# [What you are asked to do]
Without including any picture, return the complete set of records exactly.

# [Given data]
****

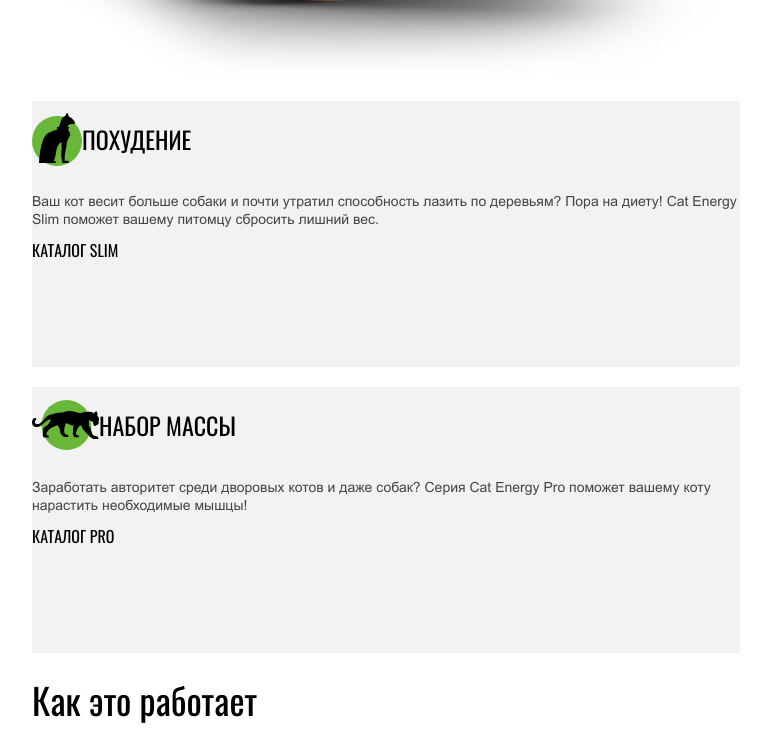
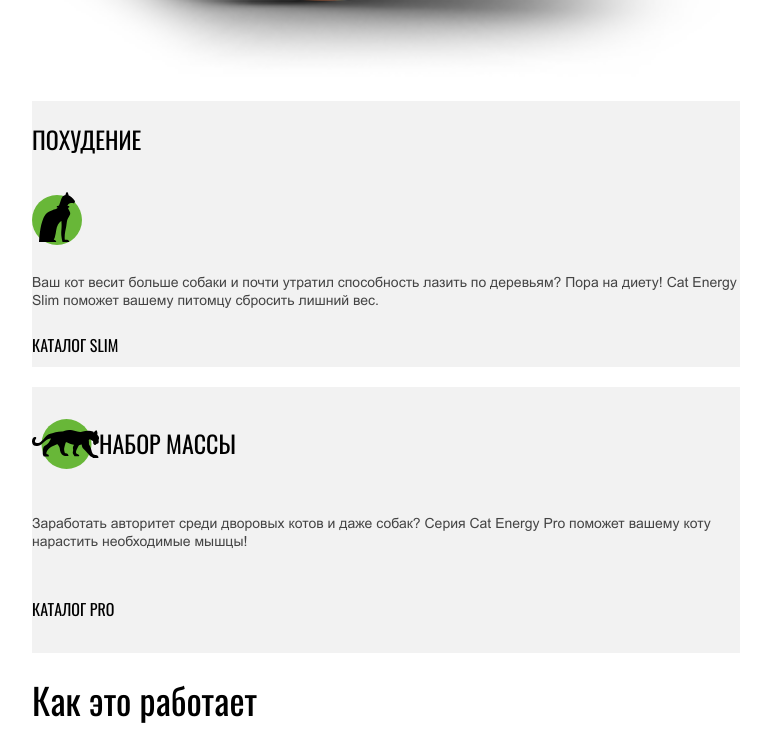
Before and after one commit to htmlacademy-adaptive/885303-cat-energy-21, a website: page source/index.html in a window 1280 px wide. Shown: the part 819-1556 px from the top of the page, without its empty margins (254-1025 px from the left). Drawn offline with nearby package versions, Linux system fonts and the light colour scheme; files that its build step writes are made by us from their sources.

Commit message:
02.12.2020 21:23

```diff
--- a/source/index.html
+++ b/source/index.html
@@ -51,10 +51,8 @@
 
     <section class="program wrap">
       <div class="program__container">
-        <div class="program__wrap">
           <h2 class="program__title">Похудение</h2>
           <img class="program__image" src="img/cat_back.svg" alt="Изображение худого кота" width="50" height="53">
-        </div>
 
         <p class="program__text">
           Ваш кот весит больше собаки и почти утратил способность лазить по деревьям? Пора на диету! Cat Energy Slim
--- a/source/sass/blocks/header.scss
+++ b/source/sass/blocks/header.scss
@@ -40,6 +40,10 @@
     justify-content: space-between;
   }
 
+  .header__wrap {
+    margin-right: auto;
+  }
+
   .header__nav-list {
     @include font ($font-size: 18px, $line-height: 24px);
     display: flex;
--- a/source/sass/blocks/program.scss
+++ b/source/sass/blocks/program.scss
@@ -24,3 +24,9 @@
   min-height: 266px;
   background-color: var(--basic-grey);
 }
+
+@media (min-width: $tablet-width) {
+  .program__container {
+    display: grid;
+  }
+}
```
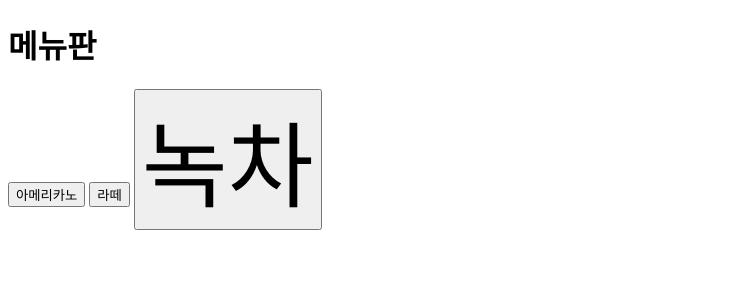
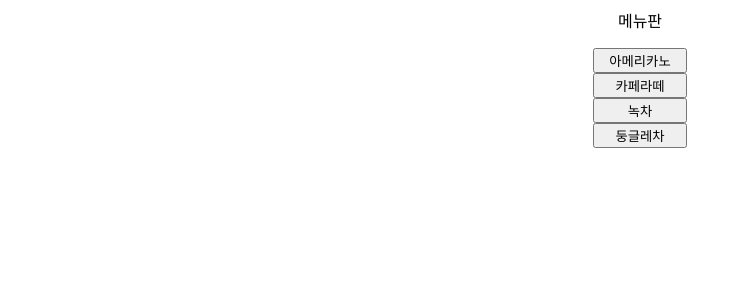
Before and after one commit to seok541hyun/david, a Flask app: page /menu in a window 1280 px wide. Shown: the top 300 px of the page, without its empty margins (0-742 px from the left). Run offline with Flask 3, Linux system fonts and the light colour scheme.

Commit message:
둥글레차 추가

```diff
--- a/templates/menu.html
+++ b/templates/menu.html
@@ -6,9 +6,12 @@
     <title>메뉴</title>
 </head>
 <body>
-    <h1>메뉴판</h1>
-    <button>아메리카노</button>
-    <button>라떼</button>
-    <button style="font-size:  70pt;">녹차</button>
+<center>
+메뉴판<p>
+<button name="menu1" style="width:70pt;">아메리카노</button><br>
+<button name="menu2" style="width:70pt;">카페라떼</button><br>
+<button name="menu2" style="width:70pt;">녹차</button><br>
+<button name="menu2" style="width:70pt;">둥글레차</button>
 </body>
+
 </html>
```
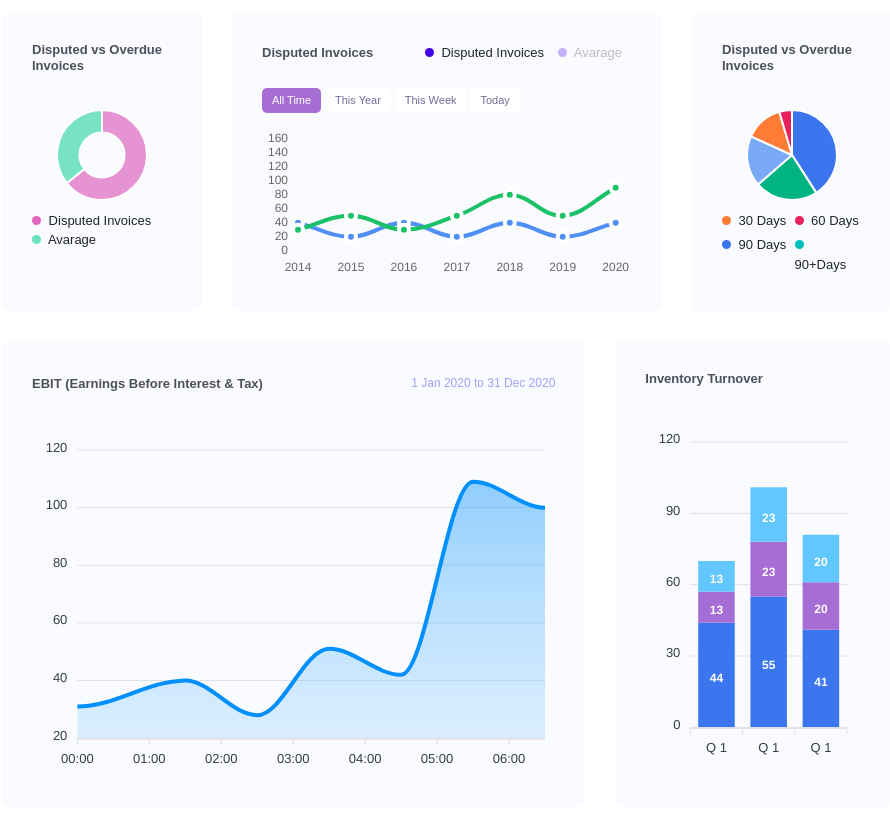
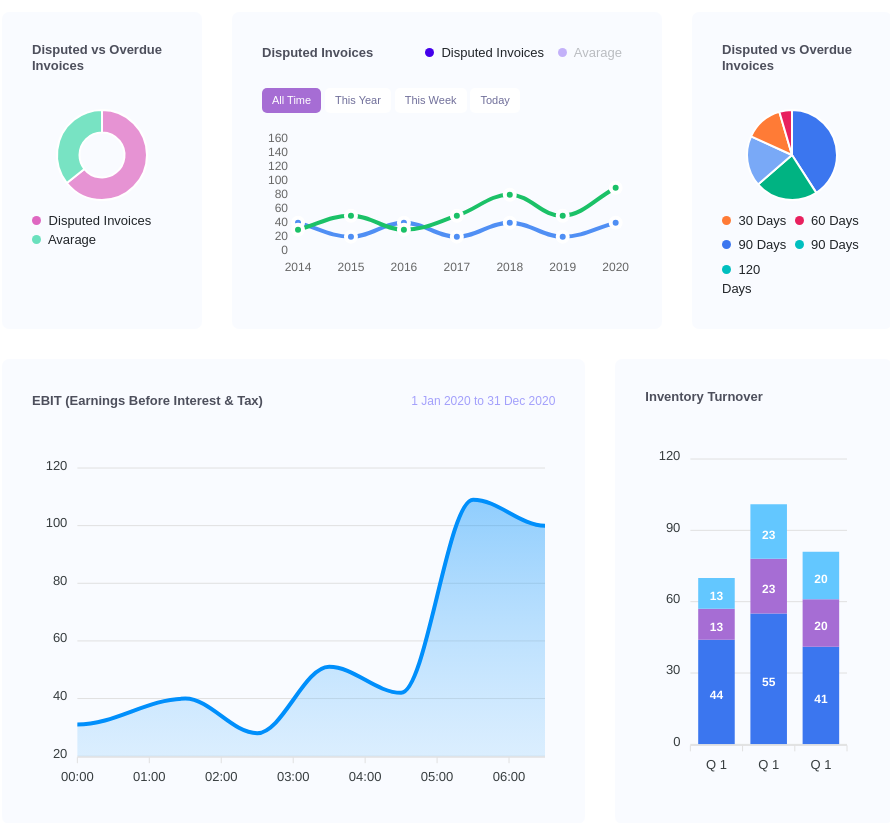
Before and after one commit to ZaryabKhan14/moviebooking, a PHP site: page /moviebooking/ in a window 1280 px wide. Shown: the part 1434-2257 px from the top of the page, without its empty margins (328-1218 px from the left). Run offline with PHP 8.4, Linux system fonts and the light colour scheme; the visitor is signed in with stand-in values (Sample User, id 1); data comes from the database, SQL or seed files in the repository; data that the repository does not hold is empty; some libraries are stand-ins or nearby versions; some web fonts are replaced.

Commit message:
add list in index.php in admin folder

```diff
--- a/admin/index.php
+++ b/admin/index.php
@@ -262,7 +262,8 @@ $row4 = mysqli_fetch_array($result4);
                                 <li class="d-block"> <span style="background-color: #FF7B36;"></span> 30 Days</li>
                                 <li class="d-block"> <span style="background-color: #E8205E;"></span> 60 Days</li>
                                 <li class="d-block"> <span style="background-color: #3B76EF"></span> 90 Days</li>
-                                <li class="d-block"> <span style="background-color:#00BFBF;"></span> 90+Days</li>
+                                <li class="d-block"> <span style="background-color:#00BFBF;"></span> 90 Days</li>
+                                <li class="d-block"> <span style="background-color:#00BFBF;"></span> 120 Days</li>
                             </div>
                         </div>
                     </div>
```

****

# [Finished task]
Before and after one commit to htmlacademy-adaptive/885303-cat-energy-21, a website: page source/index.html in a window 1280 px wide. Shown: the part 819-1556 px from the top of the page, without its empty margins (254-1025 px from the left). Drawn offline with nearby package versions, Linux system fonts and the light colour scheme; files that its build step writes are made by us from their sources.

Commit message:
02.12.2020 21:23

```diff
--- a/source/index.html
+++ b/source/index.html
@@ -51,10 +51,8 @@
 
     <section class="program wrap">
       <div class="program__container">
-        <div class="program__wrap">
           <h2 class="program__title">Похудение</h2>
           <img class="program__image" src="img/cat_back.svg" alt="Изображение худого кота" width="50" height="53">
-        </div>
 
         <p class="program__text">
           Ваш кот весит больше собаки и почти утратил способность лазить по деревьям? Пора на диету! Cat Energy Slim
--- a/source/sass/blocks/header.scss
+++ b/source/sass/blocks/header.scss
@@ -40,6 +40,10 @@
     justify-content: space-between;
   }
 
+  .header__wrap {
+    margin-right: auto;
+  }
+
   .header__nav-list {
     @include font ($font-size: 18px, $line-height: 24px);
     display: flex;
--- a/source/sass/blocks/program.scss
+++ b/source/sass/blocks/program.scss
@@ -24,3 +24,9 @@
   min-height: 266px;
   background-color: var(--basic-grey);
 }
+
+@media (min-width: $tablet-width) {
+  .program__container {
+    display: grid;
+  }
+}
```
Before and after one commit to seok541hyun/david, a Flask app: page /menu in a window 1280 px wide. Shown: the top 300 px of the page, without its empty margins (0-742 px from the left). Run offline with Flask 3, Linux system fonts and the light colour scheme.

Commit message:
둥글레차 추가

```diff
--- a/templates/menu.html
+++ b/templates/menu.html
@@ -6,9 +6,12 @@
     <title>메뉴</title>
 </head>
 <body>
-    <h1>메뉴판</h1>
-    <button>아메리카노</button>
-    <button>라떼</button>
-    <button style="font-size:  70pt;">녹차</button>
+<center>
+메뉴판<p>
+<button name="menu1" style="width:70pt;">아메리카노</button><br>
+<button name="menu2" style="width:70pt;">카페라떼</button><br>
+<button name="menu2" style="width:70pt;">녹차</button><br>
+<button name="menu2" style="width:70pt;">둥글레차</button>
 </body>
+
 </html>
```
Before and after one commit to ZaryabKhan14/moviebooking, a PHP site: page /moviebooking/ in a window 1280 px wide. Shown: the part 1434-2257 px from the top of the page, without its empty margins (328-1218 px from the left). Run offline with PHP 8.4, Linux system fonts and the light colour scheme; the visitor is signed in with stand-in values (Sample User, id 1); data comes from the database, SQL or seed files in the repository; data that the repository does not hold is empty; some libraries are stand-ins or nearby versions; some web fonts are replaced.

Commit message:
add list in index.php in admin folder

```diff
--- a/admin/index.php
+++ b/admin/index.php
@@ -262,7 +262,8 @@ $row4 = mysqli_fetch_array($result4);
                                 <li class="d-block"> <span style="background-color: #FF7B36;"></span> 30 Days</li>
                                 <li class="d-block"> <span style="background-color: #E8205E;"></span> 60 Days</li>
                                 <li class="d-block"> <span style="background-color: #3B76EF"></span> 90 Days</li>
-                                <li class="d-block"> <span style="background-color:#00BFBF;"></span> 90+Days</li>
+                                <li class="d-block"> <span style="background-color:#00BFBF;"></span> 90 Days</li>
+                                <li class="d-block"> <span style="background-color:#00BFBF;"></span> 120 Days</li>
                             </div>
                         </div>
                     </div>
```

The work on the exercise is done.